| GIVEN DATA |
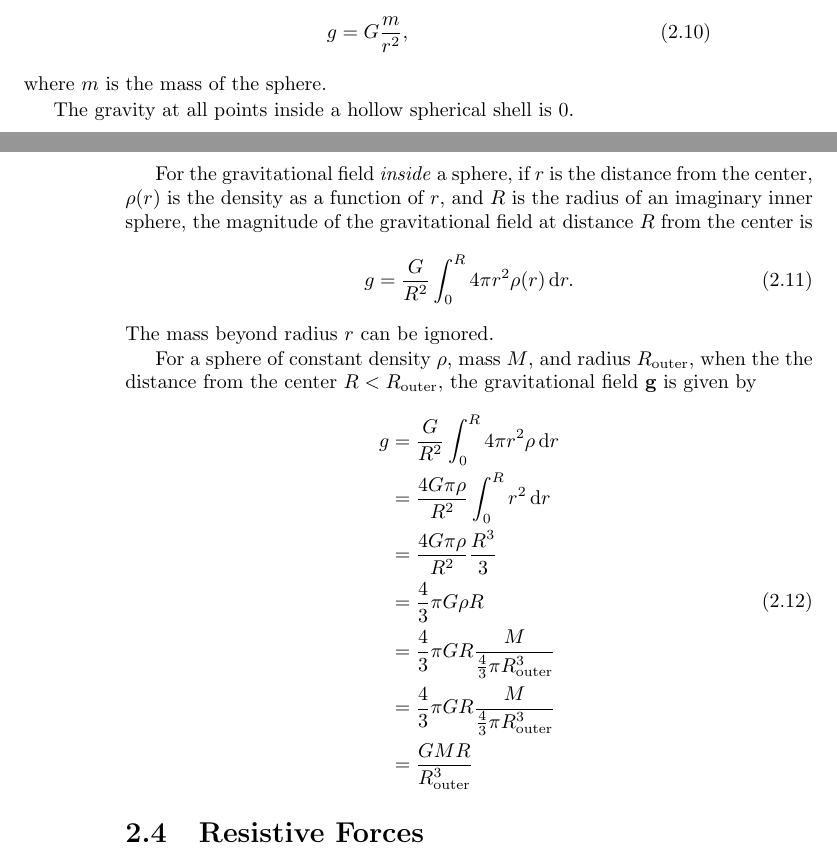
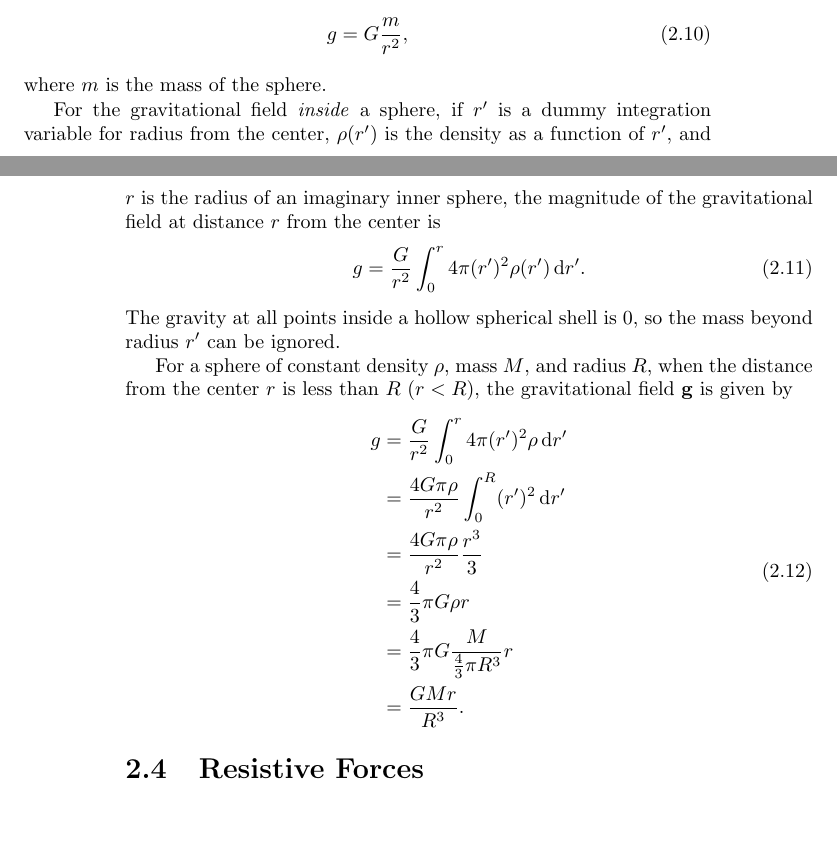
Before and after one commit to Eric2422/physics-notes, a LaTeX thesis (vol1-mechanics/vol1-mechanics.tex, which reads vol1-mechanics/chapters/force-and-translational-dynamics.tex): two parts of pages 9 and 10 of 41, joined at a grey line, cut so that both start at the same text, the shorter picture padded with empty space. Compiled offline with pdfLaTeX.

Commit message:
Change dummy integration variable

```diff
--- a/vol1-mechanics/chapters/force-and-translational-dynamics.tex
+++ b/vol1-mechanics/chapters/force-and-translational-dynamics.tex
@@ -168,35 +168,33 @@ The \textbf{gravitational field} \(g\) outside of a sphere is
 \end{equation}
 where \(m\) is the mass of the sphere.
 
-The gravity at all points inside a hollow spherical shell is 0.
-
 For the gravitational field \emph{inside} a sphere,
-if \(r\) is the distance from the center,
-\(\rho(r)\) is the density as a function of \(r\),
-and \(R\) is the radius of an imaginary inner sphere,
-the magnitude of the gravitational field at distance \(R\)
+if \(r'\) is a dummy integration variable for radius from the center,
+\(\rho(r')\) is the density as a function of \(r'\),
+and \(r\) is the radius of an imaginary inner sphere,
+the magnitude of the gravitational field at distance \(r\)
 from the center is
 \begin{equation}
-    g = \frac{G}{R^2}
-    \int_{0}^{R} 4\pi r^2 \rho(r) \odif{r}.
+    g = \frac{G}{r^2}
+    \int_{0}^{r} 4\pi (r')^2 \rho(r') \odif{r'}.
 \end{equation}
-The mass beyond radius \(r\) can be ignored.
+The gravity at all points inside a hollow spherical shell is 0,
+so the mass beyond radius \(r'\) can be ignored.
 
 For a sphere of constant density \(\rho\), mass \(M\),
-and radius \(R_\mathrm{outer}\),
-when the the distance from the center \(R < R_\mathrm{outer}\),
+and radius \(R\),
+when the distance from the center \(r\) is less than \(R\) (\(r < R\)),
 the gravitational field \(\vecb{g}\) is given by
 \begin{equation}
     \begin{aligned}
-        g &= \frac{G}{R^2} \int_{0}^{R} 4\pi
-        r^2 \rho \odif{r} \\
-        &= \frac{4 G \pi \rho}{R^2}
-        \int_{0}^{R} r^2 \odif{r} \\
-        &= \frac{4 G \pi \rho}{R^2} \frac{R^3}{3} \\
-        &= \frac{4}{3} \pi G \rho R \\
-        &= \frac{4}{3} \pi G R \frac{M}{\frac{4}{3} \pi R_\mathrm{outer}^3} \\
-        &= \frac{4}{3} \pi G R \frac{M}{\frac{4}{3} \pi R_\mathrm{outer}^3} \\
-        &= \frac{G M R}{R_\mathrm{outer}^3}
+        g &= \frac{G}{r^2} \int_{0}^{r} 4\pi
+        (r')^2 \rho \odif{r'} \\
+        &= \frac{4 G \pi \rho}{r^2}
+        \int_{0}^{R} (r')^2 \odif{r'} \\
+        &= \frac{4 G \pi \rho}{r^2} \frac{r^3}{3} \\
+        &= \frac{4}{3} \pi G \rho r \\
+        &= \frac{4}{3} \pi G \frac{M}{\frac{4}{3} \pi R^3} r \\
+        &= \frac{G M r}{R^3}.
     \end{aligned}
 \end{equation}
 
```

==

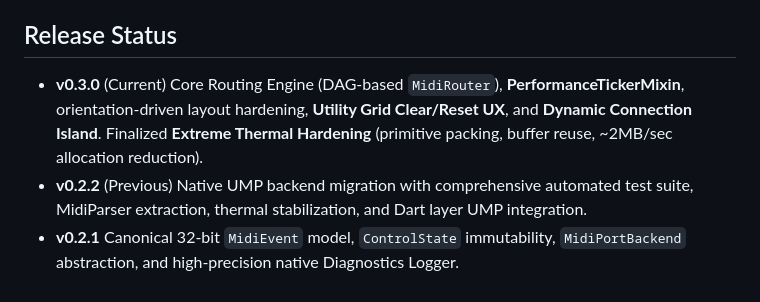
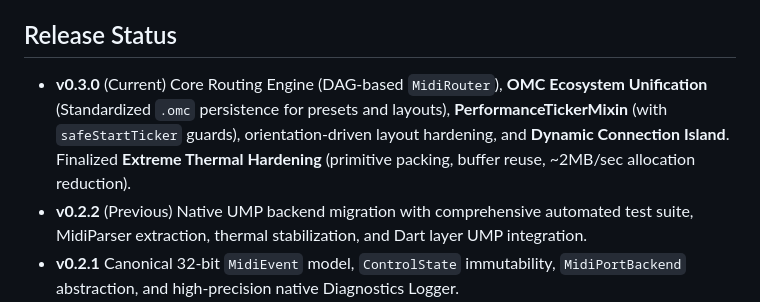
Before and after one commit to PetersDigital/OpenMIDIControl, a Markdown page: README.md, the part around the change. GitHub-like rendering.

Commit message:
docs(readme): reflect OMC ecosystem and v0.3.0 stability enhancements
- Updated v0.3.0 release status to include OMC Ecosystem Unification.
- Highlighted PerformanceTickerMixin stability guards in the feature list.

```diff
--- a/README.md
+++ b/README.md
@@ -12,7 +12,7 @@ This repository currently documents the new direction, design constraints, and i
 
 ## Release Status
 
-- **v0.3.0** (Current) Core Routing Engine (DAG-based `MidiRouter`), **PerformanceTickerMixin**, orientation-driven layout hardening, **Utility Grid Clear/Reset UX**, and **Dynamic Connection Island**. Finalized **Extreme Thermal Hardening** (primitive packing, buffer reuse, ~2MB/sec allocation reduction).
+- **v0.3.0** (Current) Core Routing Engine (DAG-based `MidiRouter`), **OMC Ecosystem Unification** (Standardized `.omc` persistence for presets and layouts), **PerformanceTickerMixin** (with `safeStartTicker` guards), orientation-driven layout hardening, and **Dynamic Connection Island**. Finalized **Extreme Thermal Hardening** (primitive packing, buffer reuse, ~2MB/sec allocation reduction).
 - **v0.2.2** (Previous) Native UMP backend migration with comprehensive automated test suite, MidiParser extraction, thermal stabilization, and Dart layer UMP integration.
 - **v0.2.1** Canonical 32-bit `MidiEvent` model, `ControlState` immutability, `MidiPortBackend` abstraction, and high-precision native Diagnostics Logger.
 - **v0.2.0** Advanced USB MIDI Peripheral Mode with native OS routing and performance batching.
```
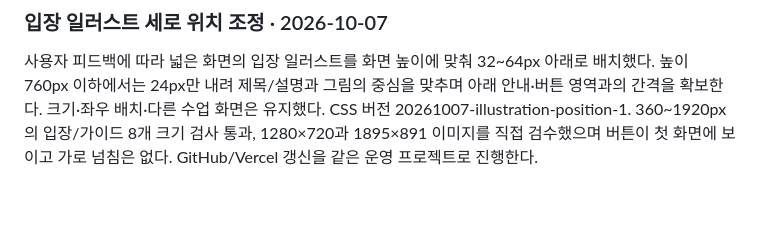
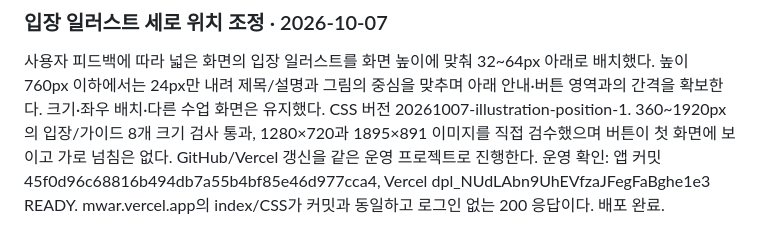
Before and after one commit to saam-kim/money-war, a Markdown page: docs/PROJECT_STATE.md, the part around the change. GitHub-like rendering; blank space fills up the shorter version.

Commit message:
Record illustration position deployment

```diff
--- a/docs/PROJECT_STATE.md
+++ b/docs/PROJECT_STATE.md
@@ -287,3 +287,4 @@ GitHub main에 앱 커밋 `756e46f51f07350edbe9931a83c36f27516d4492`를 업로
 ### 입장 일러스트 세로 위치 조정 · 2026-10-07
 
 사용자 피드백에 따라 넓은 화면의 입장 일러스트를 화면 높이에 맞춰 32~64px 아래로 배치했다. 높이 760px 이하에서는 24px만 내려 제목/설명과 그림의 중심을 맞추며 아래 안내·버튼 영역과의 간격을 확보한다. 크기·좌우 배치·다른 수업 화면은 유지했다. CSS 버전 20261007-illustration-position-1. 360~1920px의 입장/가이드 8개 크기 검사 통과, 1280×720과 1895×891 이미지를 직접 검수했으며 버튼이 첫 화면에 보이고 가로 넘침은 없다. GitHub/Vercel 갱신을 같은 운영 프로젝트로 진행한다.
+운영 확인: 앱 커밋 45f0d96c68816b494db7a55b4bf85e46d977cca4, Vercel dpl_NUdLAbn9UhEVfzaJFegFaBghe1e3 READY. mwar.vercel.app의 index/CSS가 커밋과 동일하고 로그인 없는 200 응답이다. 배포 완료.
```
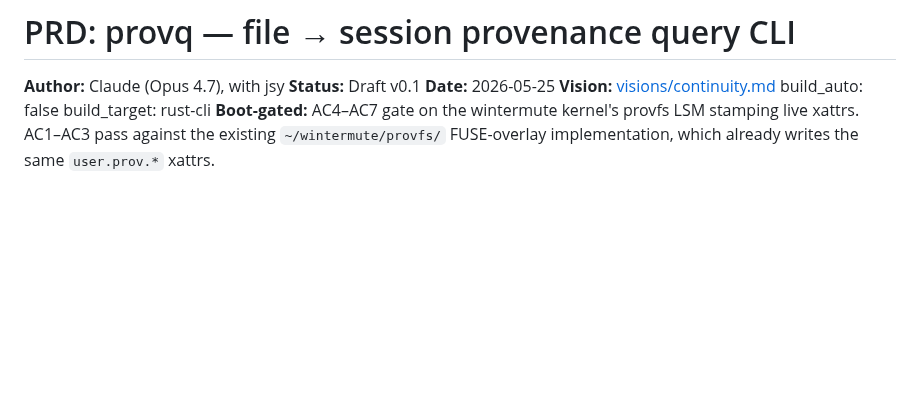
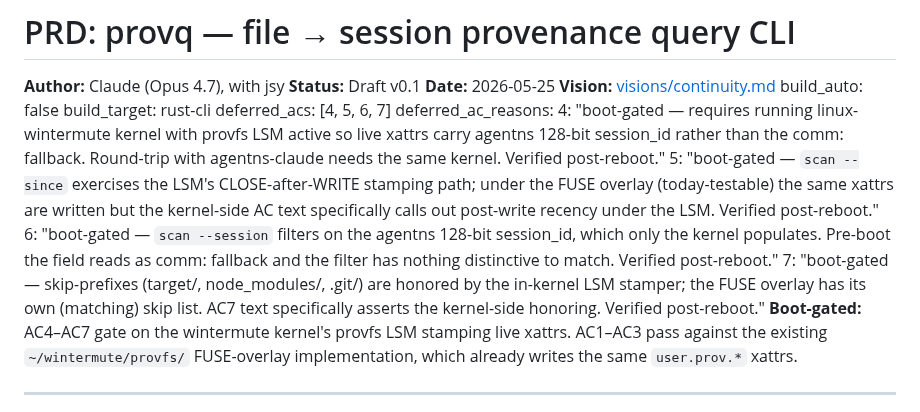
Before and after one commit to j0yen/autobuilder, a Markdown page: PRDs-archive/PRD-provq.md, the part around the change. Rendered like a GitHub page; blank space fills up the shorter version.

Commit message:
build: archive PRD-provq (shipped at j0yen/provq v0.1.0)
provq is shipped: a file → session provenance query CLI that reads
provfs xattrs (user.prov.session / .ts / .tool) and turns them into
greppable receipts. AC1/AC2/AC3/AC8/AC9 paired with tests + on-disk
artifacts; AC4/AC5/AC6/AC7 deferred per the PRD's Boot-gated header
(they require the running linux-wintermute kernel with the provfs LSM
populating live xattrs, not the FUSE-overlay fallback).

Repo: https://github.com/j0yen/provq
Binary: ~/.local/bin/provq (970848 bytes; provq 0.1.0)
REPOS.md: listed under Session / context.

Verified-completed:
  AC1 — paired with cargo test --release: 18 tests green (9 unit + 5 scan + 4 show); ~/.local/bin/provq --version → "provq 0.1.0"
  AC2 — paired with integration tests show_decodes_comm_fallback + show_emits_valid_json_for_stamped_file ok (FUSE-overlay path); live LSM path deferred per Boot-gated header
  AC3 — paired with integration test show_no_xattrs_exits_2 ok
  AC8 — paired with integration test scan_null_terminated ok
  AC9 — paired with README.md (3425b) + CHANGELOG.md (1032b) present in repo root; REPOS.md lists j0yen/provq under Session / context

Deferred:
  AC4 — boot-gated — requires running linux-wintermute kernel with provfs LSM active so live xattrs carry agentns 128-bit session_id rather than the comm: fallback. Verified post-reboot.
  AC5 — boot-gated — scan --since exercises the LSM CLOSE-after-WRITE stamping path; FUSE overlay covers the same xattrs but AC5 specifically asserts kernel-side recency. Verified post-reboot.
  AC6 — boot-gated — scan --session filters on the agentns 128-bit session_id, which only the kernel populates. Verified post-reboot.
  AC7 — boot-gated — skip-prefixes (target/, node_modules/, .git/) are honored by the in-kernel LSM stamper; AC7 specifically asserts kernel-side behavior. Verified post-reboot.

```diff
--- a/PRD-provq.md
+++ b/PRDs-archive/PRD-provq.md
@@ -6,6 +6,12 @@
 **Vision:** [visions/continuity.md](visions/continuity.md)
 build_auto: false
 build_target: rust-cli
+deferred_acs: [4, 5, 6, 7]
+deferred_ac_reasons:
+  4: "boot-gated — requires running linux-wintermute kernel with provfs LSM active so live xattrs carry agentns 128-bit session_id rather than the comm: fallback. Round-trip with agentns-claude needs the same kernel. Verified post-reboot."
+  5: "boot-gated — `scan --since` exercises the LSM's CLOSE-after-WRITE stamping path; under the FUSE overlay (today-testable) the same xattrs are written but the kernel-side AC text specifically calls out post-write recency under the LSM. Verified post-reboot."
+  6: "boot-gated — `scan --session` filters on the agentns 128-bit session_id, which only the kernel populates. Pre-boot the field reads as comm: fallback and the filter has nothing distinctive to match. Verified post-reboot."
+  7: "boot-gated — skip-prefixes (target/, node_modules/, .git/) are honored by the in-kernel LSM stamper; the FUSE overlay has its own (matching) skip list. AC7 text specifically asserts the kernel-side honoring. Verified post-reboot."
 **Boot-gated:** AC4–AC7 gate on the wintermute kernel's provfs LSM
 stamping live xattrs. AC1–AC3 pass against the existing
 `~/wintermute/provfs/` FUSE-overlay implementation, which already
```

* * *

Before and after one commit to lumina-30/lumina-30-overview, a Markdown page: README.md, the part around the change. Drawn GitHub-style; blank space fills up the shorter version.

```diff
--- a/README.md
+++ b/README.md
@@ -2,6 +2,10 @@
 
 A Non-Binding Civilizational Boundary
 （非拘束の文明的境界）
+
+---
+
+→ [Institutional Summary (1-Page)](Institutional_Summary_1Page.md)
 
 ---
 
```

| WORK REQUIRED |
Search the preceding listing for "kernel", then copy every line that holds it.

| COMPLETED EXERCISE |
(they require the running linux-wintermute kernel with the provfs LSM
  AC4 — boot-gated — requires running linux-wintermute kernel with provfs LSM active so live xattrs carry agentns 128-bit session_id rather than the comm: fallback. Verified post-reboot.
  AC5 — boot-gated — scan --since exercises the LSM CLOSE-after-WRITE stamping path; FUSE overlay covers the same xattrs but AC5 specifically asserts kernel-side recency. Verified post-reboot.
  AC6 — boot-gated — scan --session filters on the agentns 128-bit session_id, which only the kernel populates. Verified post-reboot.
  AC7 — boot-gated — skip-prefixes (target/, node_modules/, .git/) are honored by the in-kernel LSM stamper; AC7 specifically asserts kernel-side behavior. Verified post-reboot.
+  4: "boot-gated — requires running linux-wintermute kernel with provfs LSM active so live xattrs carry agentns 128-bit session_id rather than the comm: fallback. Round-trip with agentns-claude needs the same kernel. Verified post-reboot."
+  5: "boot-gated — `scan --since` exercises the LSM's CLOSE-after-WRITE stamping path; under the FUSE overlay (today-testable) the same xattrs are written but the kernel-side AC text specifically calls out post-write recency under the LSM. Verified post-reboot."
+  6: "boot-gated — `scan --session` filters on the agentns 128-bit session_id, which only the kernel populates. Pre-boot the field reads as comm: fallback and the filter has nothing distinctive to match. Verified post-reboot."
+  7: "boot-gated — skip-prefixes (target/, node_modules/, .git/) are honored by the in-kernel LSM stamper; the FUSE overlay has its own (matching) skip list. AC7 text specifically asserts the kernel-side honoring. Verified post-reboot."
 **Boot-gated:** AC4–AC7 gate on the wintermute kernel's provfs LSM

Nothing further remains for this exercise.